» INFORMATION:
>>>
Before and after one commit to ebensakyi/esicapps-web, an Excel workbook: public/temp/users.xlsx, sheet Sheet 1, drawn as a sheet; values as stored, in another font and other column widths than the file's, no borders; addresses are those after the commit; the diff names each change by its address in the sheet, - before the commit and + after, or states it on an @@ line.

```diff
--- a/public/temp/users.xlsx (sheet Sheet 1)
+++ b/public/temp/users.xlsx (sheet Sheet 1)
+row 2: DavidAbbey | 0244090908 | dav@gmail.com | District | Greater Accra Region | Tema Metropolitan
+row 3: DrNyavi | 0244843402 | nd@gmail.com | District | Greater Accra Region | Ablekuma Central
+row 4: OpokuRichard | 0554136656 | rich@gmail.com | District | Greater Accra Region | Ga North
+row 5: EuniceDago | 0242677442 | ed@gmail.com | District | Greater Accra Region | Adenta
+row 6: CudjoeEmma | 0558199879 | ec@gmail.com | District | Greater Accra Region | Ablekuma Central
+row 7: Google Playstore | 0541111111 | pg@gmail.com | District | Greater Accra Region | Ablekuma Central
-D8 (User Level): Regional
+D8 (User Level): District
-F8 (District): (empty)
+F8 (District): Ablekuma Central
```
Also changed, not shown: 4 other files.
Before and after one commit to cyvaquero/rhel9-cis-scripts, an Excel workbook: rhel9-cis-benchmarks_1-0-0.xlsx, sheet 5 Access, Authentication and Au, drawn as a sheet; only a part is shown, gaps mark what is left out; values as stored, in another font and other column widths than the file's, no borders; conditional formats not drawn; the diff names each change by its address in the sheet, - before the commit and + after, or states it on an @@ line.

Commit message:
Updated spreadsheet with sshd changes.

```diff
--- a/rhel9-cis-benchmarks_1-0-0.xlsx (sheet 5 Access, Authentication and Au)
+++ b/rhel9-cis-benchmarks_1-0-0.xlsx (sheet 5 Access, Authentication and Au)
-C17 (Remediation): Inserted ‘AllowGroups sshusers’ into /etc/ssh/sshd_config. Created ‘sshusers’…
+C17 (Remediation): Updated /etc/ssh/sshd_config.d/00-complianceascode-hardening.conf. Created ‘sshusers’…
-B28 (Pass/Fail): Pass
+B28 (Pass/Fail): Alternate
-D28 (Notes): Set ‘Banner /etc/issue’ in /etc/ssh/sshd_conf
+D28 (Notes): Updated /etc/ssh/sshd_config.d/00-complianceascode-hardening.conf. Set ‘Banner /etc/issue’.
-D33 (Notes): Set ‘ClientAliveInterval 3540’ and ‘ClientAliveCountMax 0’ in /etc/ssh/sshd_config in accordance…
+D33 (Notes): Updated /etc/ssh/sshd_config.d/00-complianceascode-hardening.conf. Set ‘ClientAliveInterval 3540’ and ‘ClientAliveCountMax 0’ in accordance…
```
<<<
» WHAT TO DO:
Restate the records from above exactly as they read.

» EXERCISE RESULT:
Before and after one commit to ebensakyi/esicapps-web, an Excel workbook: public/temp/users.xlsx, sheet Sheet 1, drawn as a sheet; values as stored, in another font and other column widths than the file's, no borders; addresses are those after the commit; the diff names each change by its address in the sheet, - before the commit and + after, or states it on an @@ line.

```diff
--- a/public/temp/users.xlsx (sheet Sheet 1)
+++ b/public/temp/users.xlsx (sheet Sheet 1)
+row 2: DavidAbbey | 0244090908 | dav@gmail.com | District | Greater Accra Region | Tema Metropolitan
+row 3: DrNyavi | 0244843402 | nd@gmail.com | District | Greater Accra Region | Ablekuma Central
+row 4: OpokuRichard | 0554136656 | rich@gmail.com | District | Greater Accra Region | Ga North
+row 5: EuniceDago | 0242677442 | ed@gmail.com | District | Greater Accra Region | Adenta
+row 6: CudjoeEmma | 0558199879 | ec@gmail.com | District | Greater Accra Region | Ablekuma Central
+row 7: Google Playstore | 0541111111 | pg@gmail.com | District | Greater Accra Region | Ablekuma Central
-D8 (User Level): Regional
+D8 (User Level): District
-F8 (District): (empty)
+F8 (District): Ablekuma Central
```
Also changed, not shown: 4 other files.
Before and after one commit to cyvaquero/rhel9-cis-scripts, an Excel workbook: rhel9-cis-benchmarks_1-0-0.xlsx, sheet 5 Access, Authentication and Au, drawn as a sheet; only a part is shown, gaps mark what is left out; values as stored, in another font and other column widths than the file's, no borders; conditional formats not drawn; the diff names each change by its address in the sheet, - before the commit and + after, or states it on an @@ line.

Commit message:
Updated spreadsheet with sshd changes.

```diff
--- a/rhel9-cis-benchmarks_1-0-0.xlsx (sheet 5 Access, Authentication and Au)
+++ b/rhel9-cis-benchmarks_1-0-0.xlsx (sheet 5 Access, Authentication and Au)
-C17 (Remediation): Inserted ‘AllowGroups sshusers’ into /etc/ssh/sshd_config. Created ‘sshusers’…
+C17 (Remediation): Updated /etc/ssh/sshd_config.d/00-complianceascode-hardening.conf. Created ‘sshusers’…
-B28 (Pass/Fail): Pass
+B28 (Pass/Fail): Alternate
-D28 (Notes): Set ‘Banner /etc/issue’ in /etc/ssh/sshd_conf
+D28 (Notes): Updated /etc/ssh/sshd_config.d/00-complianceascode-hardening.conf. Set ‘Banner /etc/issue’.
-D33 (Notes): Set ‘ClientAliveInterval 3540’ and ‘ClientAliveCountMax 0’ in /etc/ssh/sshd_config in accordance…
+D33 (Notes): Updated /etc/ssh/sshd_config.d/00-complianceascode-hardening.conf. Set ‘ClientAliveInterval 3540’ and ‘ClientAliveCountMax 0’ in accordance…
```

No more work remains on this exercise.